KU has released results from the 2018 National Survey of Student Engagement (NSSE). The survey measures undergraduate student participation in programs and activities that promote learning and personal development at their respective universities.
“NSSE provides a benchmark for how our students are connecting with the university through various learning experiences, but more importantly, it provides data that we can use for institutional improvement,” said DeAngela Burns-Wallace, vice provost for undergraduate studies. Several results from the survey demonstrate that KU students are more likely to report being engaged in enhancing activities and learning opportunities than their peers at Association of American Universities institutions. The AAU, of which KU is a member, includes 62 distinguished research universities in the United States and Canada that strive to advance society through education, research and discovery.
First-year and senior students at nearly 500 institutions nationwide participate in NSSE. KU’s response rate, at 35 percent, is among the strongest for a university of its size and classification. Among the findings:
- Forty-three percent of KU first-year students reported talking about career plans with a faculty member often or very often. An average of only 29 percent of first-year students at AAU institutions reported this type of interaction.
- Thirty-two percent of KU first-year students said they discussed their academic performance with a faculty member. An average of only 24 percent of their peers at AAU institutions reported similar talks.
- Thirty percent of KU seniors reported working with a faculty member on activities other than coursework. An average of only 25 percent of their peers at AAU institutions reported similar interaction.
- Seventy-seven percent of KU seniors said they plan to or have completed a culminating senior project or experience. An average of only 64 percent of their peers at AAU institutions declared a similar activity.
This year’s higher response rate also offers important insight for faculty and educators. KU departments can use the robust findings to guide curriculum redesign efforts and co-curricular program development.
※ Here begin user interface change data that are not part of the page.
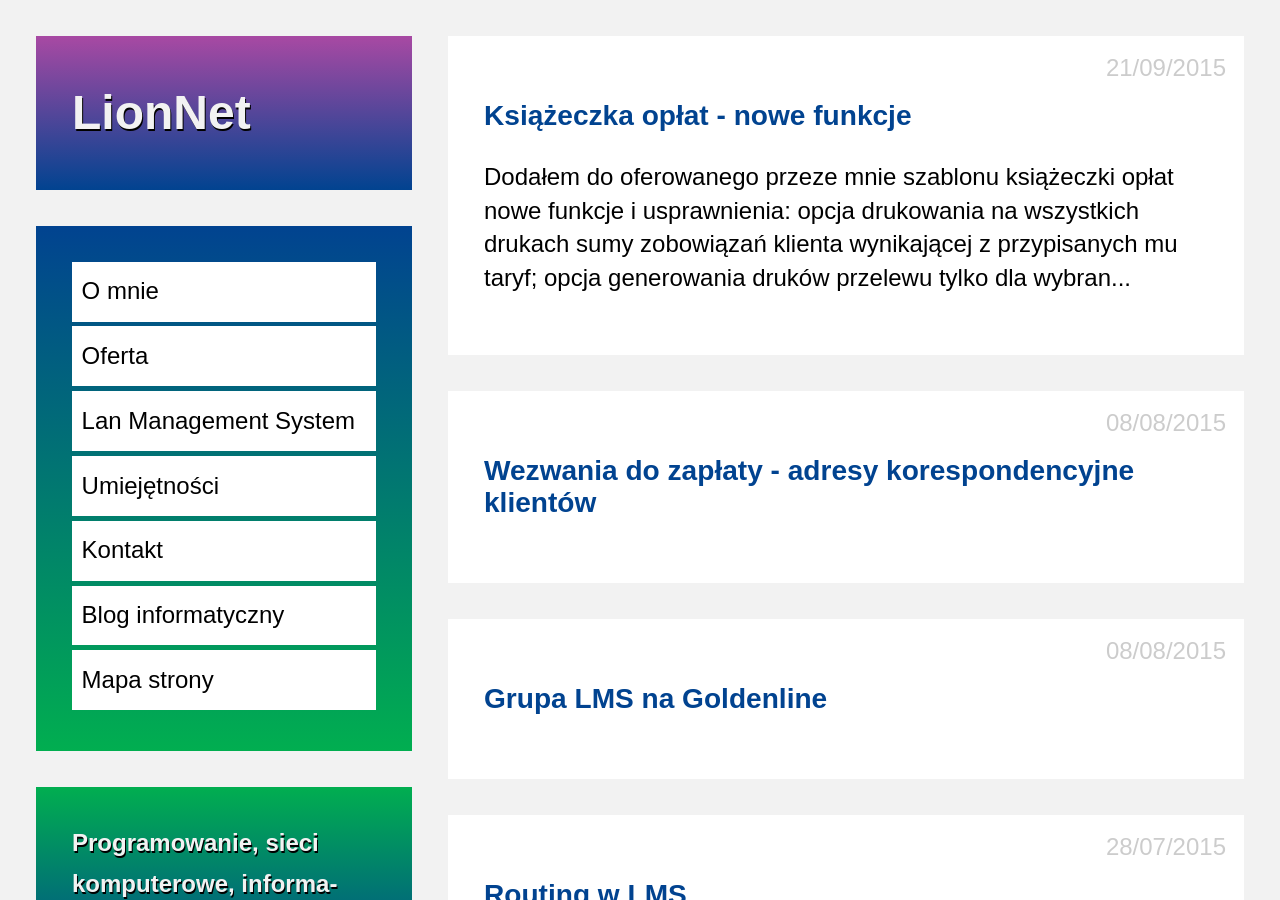
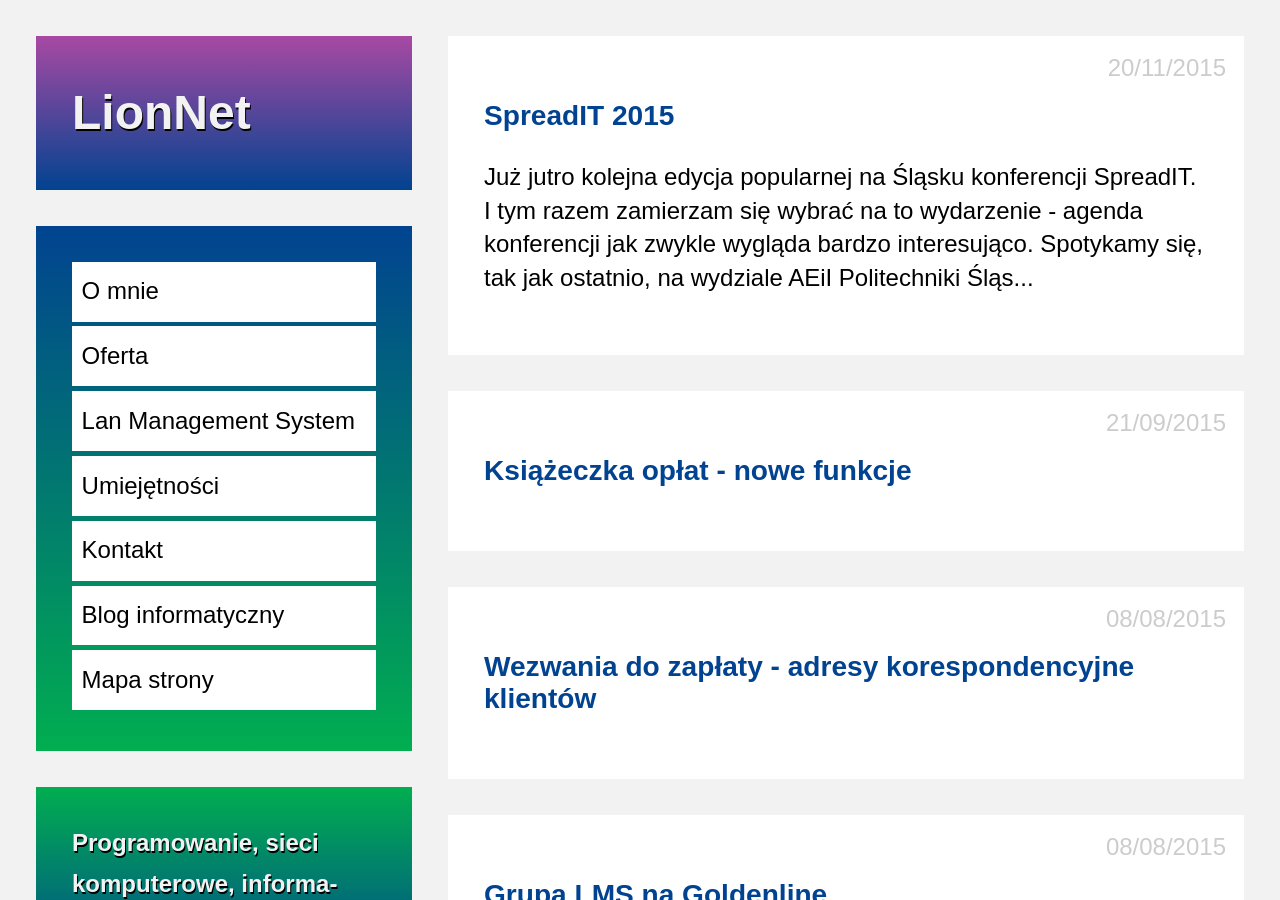
Before and after one commit to maciejlew/maciejlew.github.io, a Jekyll site: the page built from pages/blog.md, in a window 1280 px wide and 900 px high. Built offline with Jekyll 4.4.1, drawn with Linux system fonts in a browser that asks for light colours.

Commit message:
Adds post 'SpreadIT 2015'

```diff
--- /dev/null
+++ b/_posts/2015-11-20-spreadit-2015.md
@@ -0,0 +1,17 @@
+---
+layout: post
+title: "SpreadIT 2015"
+date: 2015-11-20 19:30:00
+description: "Informacja o Spread IT 2015"
+keywords: "SpreadIT 2015, konferencja IT"
+
+---
+
+Już jutro kolejna edycja popularnej na Śląsku konferencji SpreadIT. I tym razem
+zamierzam się wybrać na to wydarzenie - agenda konferencji jak zwykle wygląda
+bardzo interesująco. Spotykamy się, tak jak ostatnio, na wydziale AEiI Politechniki
+Śląskiej w Gliwicach. Więcej informacji znajdziecie
+[na stronie konferencji](http://spreadit.pl/).
+Do zobaczenia na miejscu.
+
+{% include acronyms.md %}
--- a/pages/map.md
+++ b/pages/map.md
@@ -24,6 +24,7 @@ redirect_from: /map/
  * [Umiejętności](../umiejetnosci)
  * [Kontakt](../kontakt)
  * [Blog informatyczny](../blog)
+   * [SpreadIT 2015](../2015/11/20/spreadit-2015.html)
    * [Książeczka opłat - nowe funkcje](../2015/09/21/ksiazeczka-oplat-nowe-funkcje.html)
    * [Wezwania do zapłaty - adresy korespondencyjne klientów](../2015/08/08/wezwania-do-zaplaty-adresy-korespondencyjne.html)
    * [Grupa LMS na Goldenline](../2015/08/08/grupa-lms-na-goldenline.html)
```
KU’s participation in NSSE is part of an intentional set of strategies to enhance the undergraduate experience. NSSE captures the extent to which students report engaging in activities that promote academic challenge, foster interactions with peers and faculty, and contribute to a supportive campus environment. Students also report if they have participated or plan to participate in high-impact practices like learning communities, undergraduate research and service learning.
“Our NSSE results tell us more about students' experiences in our courses and programs,” Burns-Wallace said. “This knowledge enables us to refine and expand practices that support the success of all students.”
KU’s NSSE results, including an interactive dashboard, are available to faculty, staff and students at https://nsse.ku.edu/results. Departments interested in learning more about ways to use NSSE results may request a presentation by submitting an online request at https://nsse.ku.edu/nsse-presentation-request. KU’s Center for Teaching Excellence will be leading workshops on using NSSE results to provide insight into curriculum enhancement. KU’s NSSE website will also share examples of how departments and programs are using NSSE data to enhance student success.